Friday, July 2, 2010

A theory of culture

I have formulated a theory of culture as an assemblage of values shared among a group of people.
These values are such that they each describe a good or its negative equivalent a bad.
An example may serve to illustrate. It is a good thing that mothers instinctively care for their children. It is a bad thing to cause harm to others without reason, such as self-defense. To love your neighbour as you love yourself is good.
The culture should be teachable for otherwise it would die out. It would be transmitted to the youngsters of the culture much as language is passed on from mother to child. Demonstrably, language is a huge part of a culture for many values can only be transmitted as part of language, such as good poetry or other aesthetically pleasing language forms: plays, speeches, essays and the like.
It is observable as this is actually done, that many values become condensed as aphorisms.
Use of language in particular ways can signal differences in culture that is differences in the shared values.
After Wittgenstein, "the meaning of a word is its use," or the way it is used in a particular language game.
Values thus must be meaningful or the culture is without point.
Language differences between people can signal a difference of culture.
People discourse to detect these differences.
Personal safety may be an issue, where variance in language use can signify a danger of association with the person.
This gives sense in having a discussion in order to get to know someone. In this case what is being sought is the presence of shared values, which may give credence to the possibility of a "meaningful relationship" being formed.
Thus it is that many sociologists regard culture as, " The totality of socially transmitted behavior patterns, arts, beliefs, institutions, and all other products of human work and thought."
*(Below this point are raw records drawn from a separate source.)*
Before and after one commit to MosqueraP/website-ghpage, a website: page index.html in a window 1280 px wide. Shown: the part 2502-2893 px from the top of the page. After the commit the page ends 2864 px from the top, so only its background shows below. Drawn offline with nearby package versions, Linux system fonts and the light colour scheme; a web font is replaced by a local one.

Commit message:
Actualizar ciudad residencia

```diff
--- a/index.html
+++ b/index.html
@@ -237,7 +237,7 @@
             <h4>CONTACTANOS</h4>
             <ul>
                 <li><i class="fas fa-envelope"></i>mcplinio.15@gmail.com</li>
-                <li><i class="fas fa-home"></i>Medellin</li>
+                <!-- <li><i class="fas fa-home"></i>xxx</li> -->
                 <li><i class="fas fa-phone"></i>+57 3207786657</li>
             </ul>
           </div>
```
For many to speak of culture is to speak only of the Arts: music, painting sculpture, crafts, etc. While it is useful for purposes of that discussion, it is nonetheless true that a person can be "of a culture" and that that culture may have identifiable artistic forms associated exclusively with that culture and indeed, that that culture may be identified by those arts, eg. Eskimo culture.
A culture must have a set of beliefs, for it makes no sense to speak of goods" if it is not also "believed" by a member of that culture that a thing is a good. Thus a culture necessarily has a belief structure, or equivalently a structure of non-beliefs.
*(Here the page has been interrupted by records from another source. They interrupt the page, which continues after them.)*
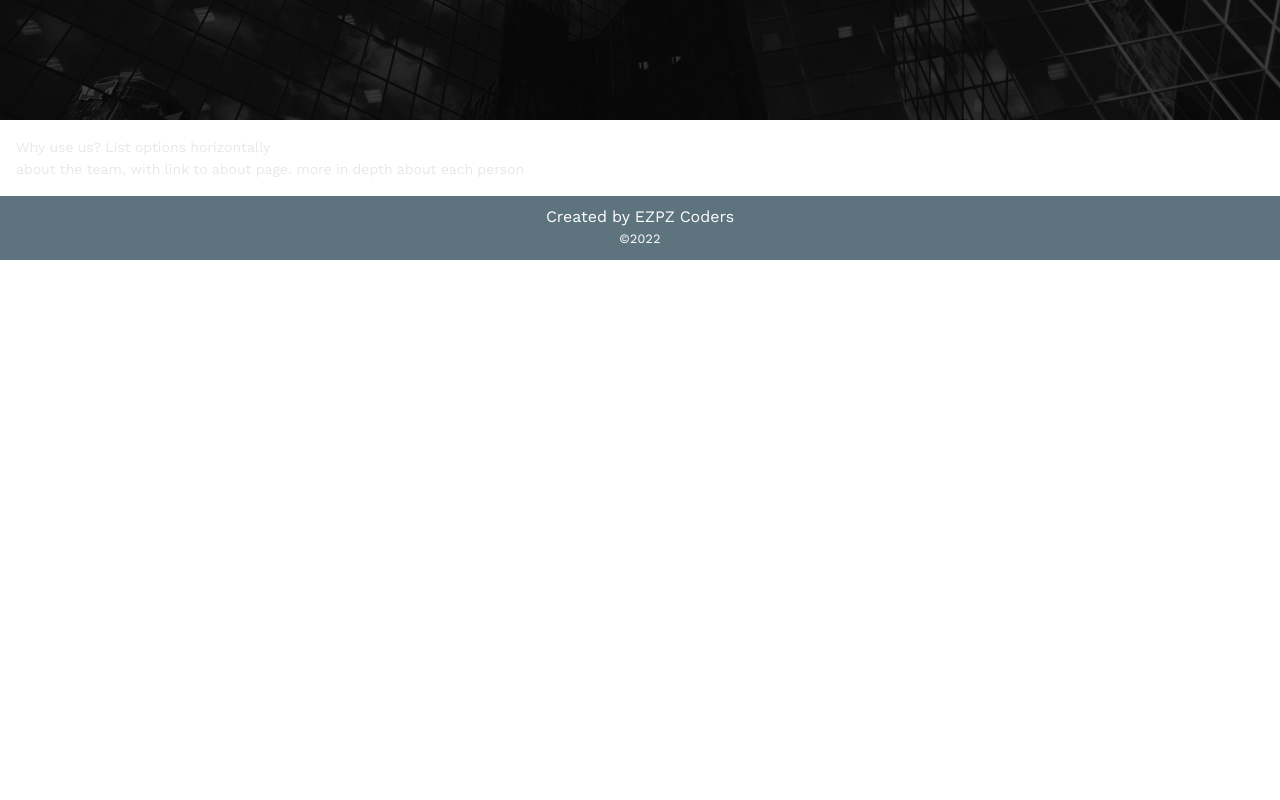
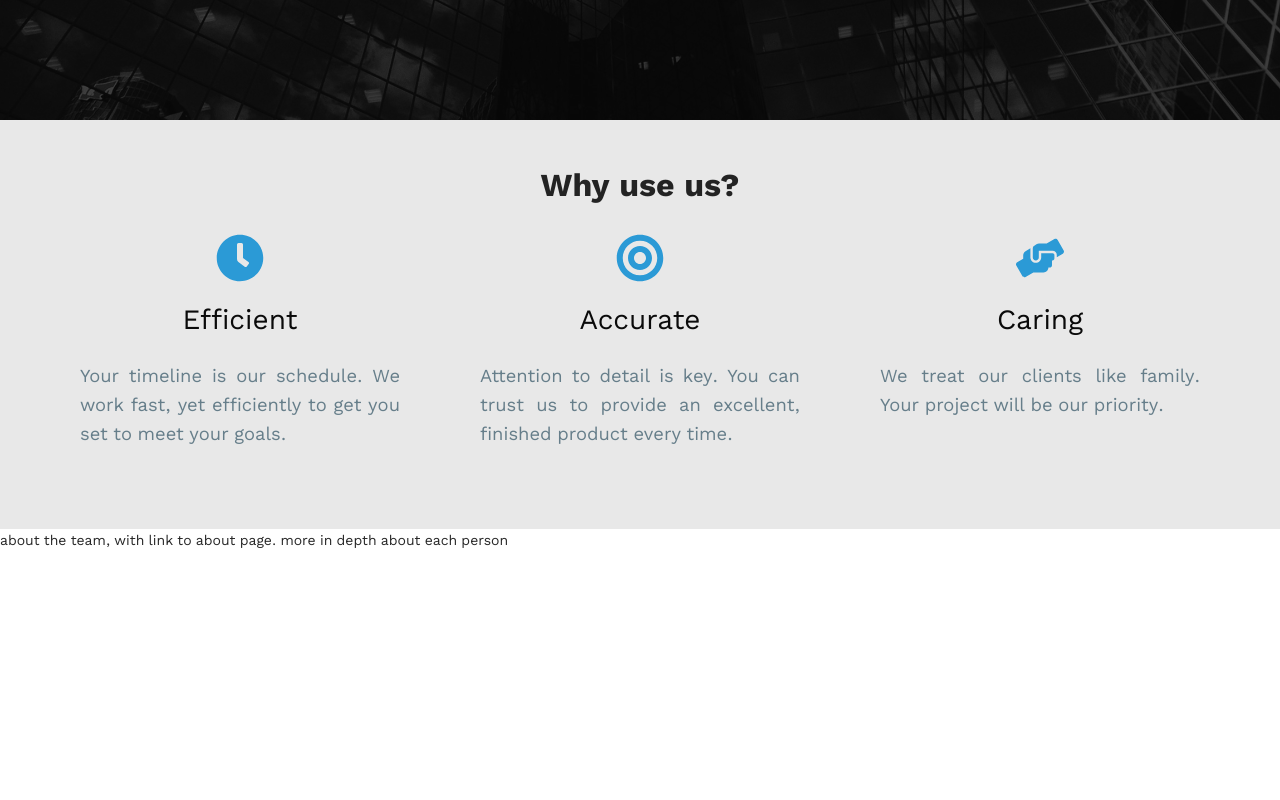
Before and after one commit to pixelverse-studios/pixelverse-studios-ui, a Next.js app: page / in a window 1280 px wide. Shown: the part 680-1480 px from the top of the page. Before the commit the page ends 940 px from the top, so only its background shows below. Built offline with nearby package versions, Linux system fonts and the light colour scheme.

Commit message:
add why use us block

```diff
--- a/components/views/landing/Landing.module.scss
+++ b/components/views/landing/Landing.module.scss
@@ -2,20 +2,19 @@
 
 .LandingPageContent {
     z-index: 3;
-    padding: 1rem;
     display: grid;
-    grid-template-rows: calc(100vh - 4rem) 1fr 1fr;
-
-    * {
-        color: var(--off-white);
-    }
+    grid-template-rows: calc(100vh - var(--nav-height)) 1fr 1fr;
 
     .missionStatement {
+        * {
+            color: var(--off-white);
+        }
+
         display: flex;
         flex-direction: column;
         align-items: center;
         width: 50vw;
-        margin: 0 auto;
+        margin: 1rem auto;
         margin-top: 5rem;
         gap: 1rem;
 
@@ -127,4 +126,50 @@
             color: var(--skyblue400);
         }
     }
+
+    .useUsBlock {
+        padding: 2.5rem 5rem 5rem 5rem;
+        background-color: var(--off-white);
+        display: flex;
+        flex-direction: column;
+        gap: 1.5rem;
+
+        h2 {
+            text-align: center;
+            margin-bottom: 0;
+            font-size: 2rem;
+            font-weight: 700;
+        }
+
+        .reasonsList {
+            display: grid;
+            grid-template-columns: 1fr 1fr 1fr;
+            grid-gap: 5rem;
+
+            .reason {
+                text-align: justify;
+                display: grid;
+                grid-template-rows: 3rem 3rem 1fr;
+                grid-gap: 1rem;
+                align-items: flex-start;
+                justify-items: center;
+
+                svg {
+                    font-size: 3rem;
+                    color: var(--skyblue400);
+                }
+
+                .primary {
+                    font-size: 1.75rem;
+                    color: var(--off-black);
+                    font-weight: 400;
+                }
+
+                .secondary {
+                    font-size: 1.15rem;
+                    color: var(--slate600);
+                }
+            }
+        }
+    }
 }
--- a/components/views/landing/index.tsx
+++ b/components/views/landing/index.tsx
@@ -1,8 +1,7 @@
-import Link from 'next/link'
 import { useRouter } from 'next/router'
+import { FaHandsHelping, FaBullseye, FaClock } from 'react-icons/fa'
 
 import backgroundImg from '../../../assets/city-buildings.jpg'
-
 import styles from './Landing.module.scss'
 
 const Landing = () => {
@@ -38,7 +37,35 @@ const Landing = () => {
                     </div>
                 </button>
             </div>
-            <div>Why use us? List options horizontally</div>
+            <div className={styles.useUsBlock}>
+                <h2>Why use us?</h2>
+                <div className={styles.reasonsList}>
+                    <div className={styles.reason}>
+                        <FaClock />
+                        <span className={styles.primary}>Efficient</span>
+                        <span className={styles.secondary}>
+                            Your timeline is our schedule. We work fast, yet
+                            efficiently to get you set to meet your goals.
+                        </span>
+                    </div>
+                    <div className={styles.reason}>
+                        <FaBullseye />
+                        <span className={styles.primary}>Accurate</span>
+                        <span className={styles.secondary}>
+                            Attention to detail is key. You can trust us to
+                            provide an excellent, finished product every time.
+                        </span>
+                    </div>
+                    <div className={styles.reason}>
+                        <FaHandsHelping />
+                        <span className={styles.primary}>Caring</span>
+                        <span className={styles.secondary}>
+                            We treat our clients like family. Your project will
+                            be our priority.
+                        </span>
+                    </div>
+                </div>
+            </div>
             <div>
                 about the team, with link to about page. more in depth about
                 each person
```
UC Berkeley Classics Professor Tony Long says that "Epictetus scarcely needs updating as an analyst of the psyche's strengths or weaknesses, and as a spokesman for human dignity, autonomy, and integrity." The central Stoic thesis, says Long, is that our God-given reason and ability to self-reflect give us the power to shape our own lives. As Shakespeare put it: "Nothing is good or bad but thinking makes it so."

Epictetus thinks of being human as a profession.

A profession?

We think of professionals as having technical skills, and Epictetus uses the word in exactly that kind of way. So what is the profession of being a human being? It's acknowledging your irreducible social identity--that you are positioned in the world with a certain set of relationships--family, work, community, all kinds of relationships. And therefore your profession, as a human being, is to fulfill those relationships in the best possible way. This seems to me an extraordinarily different way of thinking about our identity from our usual idea of the "real me."
On all known subjects, ranging from aviation to xylophone-playing, I have fixed and invariable ideas. They have not changed since I was four or five."
—H. L. Mencken